*** Begin section ***

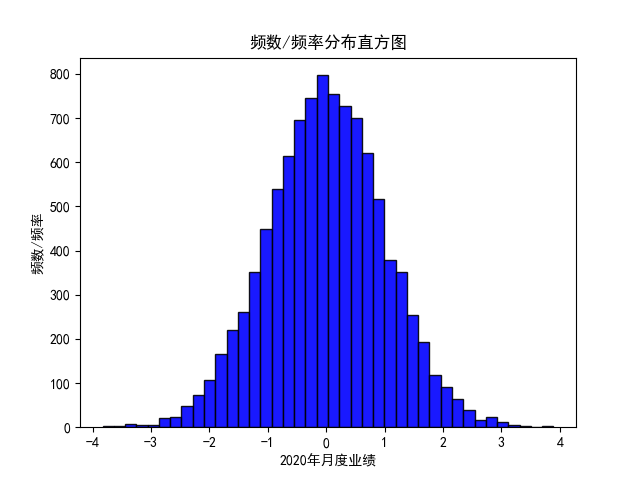
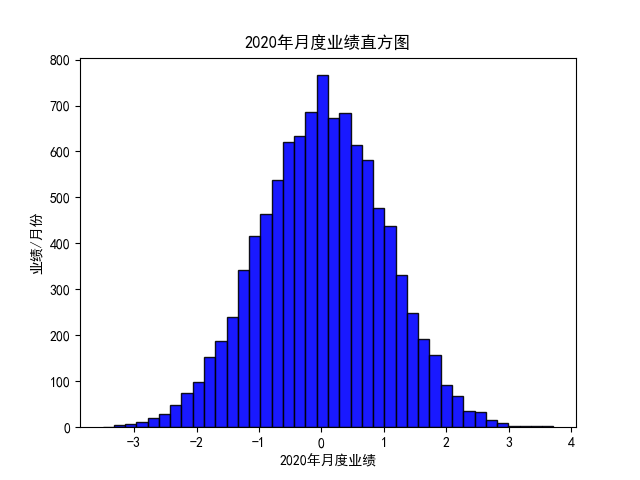
修改了前端页面一些展示内容

diff --git a/static/lyear_pages_login.html b/static/lyear_pages_login.html
@@ -1,0 +1,93 @@
+<!DOCTYPE html>
+<html lang="zh">
+<head>
+<meta charset="utf-8">
+<meta name="viewport" content="width=device-width, initial-scale=1, maximum-scale=1, user-scalable=no" />
+<title>登录页面 - 百卓数据管理系统模板</title>
+<link rel="icon" href="favicon.ico" type="image/ico">
+<meta name="keywords" content="LightYear,百卓,数据模板,数据管理系统,百卓HTML模板">
+<meta name="description" content="LightYear是一个基于Bootstrap v3.3.7的数据管理系统的HTML模板。">
+<meta name="author" content="yinqi">
+<link href="css/bootstrap.min.css" rel="stylesheet">
+<link href="css/materialdesignicons.min.css" rel="stylesheet">
+<link href="css/style.min.css" rel="stylesheet">
+<style>
+.lyear-wrapper {
+    position: relative;
+}
+.lyear-login {
+    display: flex !important;
+    min-height: 100vh;
+    align-items: center !important;
+    justify-content: center !important;
+}
+.login-center {
+    background: #fff;
+    min-width: 38.25rem;
+    padding: 2.14286em 3.57143em;
+    border-radius: 5px;
+    margin: 2.85714em 0;
+}
+.login-header {
+    margin-bottom: 1.5rem !important;
+}
+.login-center .has-feedback.feedback-left .form-control {
+    padding-left: 38px;
+    padding-right: 12px;
+}
+.login-center .has-feedback.feedback-left .form-control-feedback {
+    left: 0;
+    right: auto;
+    width: 38px;
+    height: 38px;
+    line-height: 38px;
+    z-index: 4;
+    color: #dcdcdc;
+}
+.login-center .has-feedback.feedback-left.row .form-control-feedback {
+    left: 15px;
+}
+</style>
+</head>
+  
+<body>
+<div class="row lyear-wrapper">
+  <div class="lyear-login">
+    <div class="login-center">
+      <div class="login-header text-center">
+        <!--<a href="index.html"> <img alt="light year admin" src="images/logo-sidebar.png"> </a>-->
+      </div>
+      <form action="#!" method="post">
+        <div class="form-group has-feedback feedback-left">
+          <input type="text" placeholder="请输入您的用户名" class="form-control" name="username" id="username" />
+          <span class="mdi mdi-account form-control-feedback" aria-hidden="true"></span>
+        </div>
+        <div class="form-group has-feedback feedback-left">
+          <input type="password" placeholder="请输入密码" class="form-control" id="password" name="password" />
+          <span class="mdi mdi-lock form-control-feedback" aria-hidden="true"></span>
+        </div>
+        <div class="form-group has-feedback feedback-left row">
+          <div class="col-xs-7">
+            <input type="text" name="captcha" class="form-control" placeholder="验证码">
+            <span class="mdi mdi-check-all form-control-feedback" aria-hidden="true"></span>
+          </div>
+          <div class="col-xs-5">
+            <img src="images/captcha.png" class="pull-right" id="captcha" style="cursor: pointer;" onclick="this.src=this.src+'?d='+Math.random();" title="点击刷新" alt="captcha">
+          </div>
+        </div>
+        <div class="form-group">
+          <button class="btn btn-block btn-primary" type="button" onclick="location.href='index.html'">立即登录</button>
+        </div>
+      </form>
+      <hr>
+      <footer class="col-sm-12 text-center">
+        <p class="m-b-0">Copyright © 2019 <a href="https://www.byzoro.com/">百卓网络</a>. All right reserved</p>
+      </footer>
+    </div>
+  </div>
+</div>
+<script type="text/javascript" src="js/jquery.min.js"></script>
+<script type="text/javascript" src="js/bootstrap.min.js"></script>
+<script type="text/javascript">;</script>
+</body>
+</html>

diff --git a/templates/index2.html b/templates/index2.html
@@ -28,7 +28,7 @@
         <nav class="sidebar-main">
           <ul class="nav nav-drawer">
             <li class="nav-item active"> <a href="/"><i class="mdi mdi-home"></i> 数据概览</a> </li>
-            <li class="nav-item active"> <a href="/index2/"><i class="mdi mdi-home"></i> 数据探索</a> </li>
+            <li class="nav-item active"> <a href="/index2/" style="color: #2ba3f6;font-size: medium"><i class="mdi mdi-home"></i> 数据探索</a> </li>
             <li class="nav-item active"> <a href="/index3/"><i class="mdi mdi-home"></i> 数据分布</a> </li>
             <li class="nav-item active"> <a href="/doc/"><i class="mdi mdi-home"></i> 数据列表</a> </li>
             <li class="nav-item active"> <a href="../static/login.html"><i class="mdi mdi-home"></i> 登录页面</a> </li>
@@ -229,7 +229,7 @@
           <div class="col-lg-6"> 
             <div class="card">
               <div class="card-header">
-                <h4>交易历史记录</h4>
+                <h4>2020月度业绩</h4>
               </div>
               <div class="card-body">
 {#                <canvas class="js-chartjs-lines"></canvas>#}
@@ -256,7 +256,7 @@
           <div class="col-lg-6"> 
             <div class="card">
               <div class="card-header">
-                <h4>交易历史记录</h4>
+                <h4>月度回款</h4>
               </div>
               <div class="card-body">
                 <canvas class="js-chartjs-lines"></canvas>
@@ -282,7 +282,7 @@
           <div class="col-lg-6"> 
             <div class="card">
               <div class="card-header">
-                <h4>交易历史记录</h4>
+                <h4>月度回款</h4>
               </div>
               <div class="card-body">
                 <canvas class="js-chartjs-lines"></canvas>
@@ -337,7 +337,7 @@ $(document).ready(function(e) {
 		labels: ['2003', '2004', '2005', '2006', '2007', '2008', '2009', '2010', '2011', '2012', '2013', '2014'],
 		datasets: [
 			{
-				label: '交易资金',
+				label: '资金',
 				data: [20, 25, 40, 30, 45, 40, 55, 40, 48, 40, 42, 50],
 				borderColor: '#358ed7',
 				backgroundColor: 'rgba(53, 142, 215, 0.175)',

diff --git a/templates/index1.html b/templates/index1.html
@@ -29,7 +29,7 @@
         
         <nav class="sidebar-main">
           <ul class="nav nav-drawer">
-            <li class="nav-item active"> <a href="/"><i class="mdi mdi-home"></i> 数据概览</a> </li>
+            <li class="nav-item active"> <a href="/" style="color: #2ba3f6;font-size: medium"><i class="mdi mdi-home"></i> 数据概览</a> </li>
             <li class="nav-item active"> <a href="/index2/"><i class="mdi mdi-home"></i> 数据探索</a> </li>
             <li class="nav-item active"> <a href="/index3/"><i class="mdi mdi-home"></i> 数据分布</a> </li>
             <li class="nav-item active"> <a href="/doc/"><i class="mdi mdi-home"></i> 数据列表</a> </li>
@@ -294,10 +294,10 @@
                 <h4>项目数据</h4>
               </div>
               <div class="card-body">
-                  <div class="iframe-body-sty">
-	                <iframe id="iframe-shrink" src="../static/render.html" width="481px" height="364px"></iframe>
-                    </div>
-
+{#                  <div class="iframe-body-sty">#}
+{#	                <iframe id="iframe-shrink" src="../static/render.html" width="481px" height="364px"></iframe>#}
+{#                    </div>#}
+                    <img src="../static/pic/pie.png">
 {#                <canvas class="js-chartjs-lines"></canvas>#}
               </div>
             </div>

diff --git a/templates/index3.html b/templates/index3.html
@@ -29,7 +29,7 @@
           <ul class="nav nav-drawer">
             <li class="nav-item active"> <a href="/"><i class="mdi mdi-home"></i> 数据概览</a> </li>
             <li class="nav-item active"> <a href="/index2/"><i class="mdi mdi-home"></i> 数据探索</a> </li>
-            <li class="nav-item active"> <a href="/index3/"><i class="mdi mdi-home"></i> 数据分布</a> </li>
+            <li class="nav-item active"> <a href="/index3/" style="color: #2ba3f6;font-size: medium"><i class="mdi mdi-home"></i> 数据分布</a> </li>
             <li class="nav-item active"> <a href="/doc/"><i class="mdi mdi-home"></i> 数据列表</a> </li>
             <li class="nav-item active"> <a href="../static/login.html"><i class="mdi mdi-home"></i> 登录页面</a> </li>
        

diff --git a/templates/doc.html b/templates/doc.html
@@ -30,7 +30,7 @@
             <li class="nav-item active"> <a href="/"><i class="mdi mdi-home"></i> 数据概览</a> </li>
             <li class="nav-item active"> <a href="/index2/"><i class="mdi mdi-home"></i> 数据探索</a> </li>
             <li class="nav-item active"> <a href="/index3/"><i class="mdi mdi-home"></i> 数据趋势</a> </li>
-            <li class="nav-item active"> <a href="/doc/"><i class="mdi mdi-home"></i> 数据列表</a> </li>
+            <li class="nav-item active"> <a href="/doc/" style="color: #2ba3f6;font-size: medium"><i class="mdi mdi-home"></i> 数据列表</a> </li>
             <li class="nav-item active"> <a href="../static/login.html"><i class="mdi mdi-home"></i> 登录页面</a> </li>
        
             

diff --git a/static/lyear_pages_edit_pwd.html b/static/lyear_pages_edit_pwd.html
@@ -59,8 +59,8 @@
           <ul class="topbar-right">
             <li class="dropdown dropdown-profile">
               <a href="javascript:void(0)" data-toggle="dropdown">
-                <!--<img class="img-avatar img-avatar-48 m-r-10" src="images/users/avatar.jpg" alt="笔下光年" />-->
-                <span>笔下光年 <span class="caret"></span></span>
+                <!--<img class="img-avatar img-avatar-48 m-r-10" src="images/users/avatar.jpg" alt="百卓网络" />-->
+                <span>百卓网络 <span class="caret"></span></span>
               </a>
               <ul class="dropdown-menu dropdown-menu-right">
                 <li> <a href="lyear_pages_profile.html"><i class="mdi mdi-account"></i> 个人信息</a> </li>

diff --git a/demomat/views.py b/demomat/views.py
@@ -73,9 +73,9 @@ def index2(reqeust):
     # 显示横轴标签
     plt.xlabel("2020年月度业绩")
     # 显示纵轴标签
-    plt.ylabel("频数/频率")
+    plt.ylabel("业绩/月份")
     # 显示图标题
-    plt.title("频数/频率分布直方图")
+    plt.title("2020年月度业绩直方图")
     plt.savefig('static/pic/test4.png')
     plt.clf()
     plt.close()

*** End section ***

■ WHAT YOU NEED TO DO: Scan the listing above. Gather each line that contains the word "group".

■ OUTPUT:
+        <div class="form-group has-feedback feedback-left">
+        <div class="form-group has-feedback feedback-left">
+        <div class="form-group has-feedback feedback-left row">
+        <div class="form-group">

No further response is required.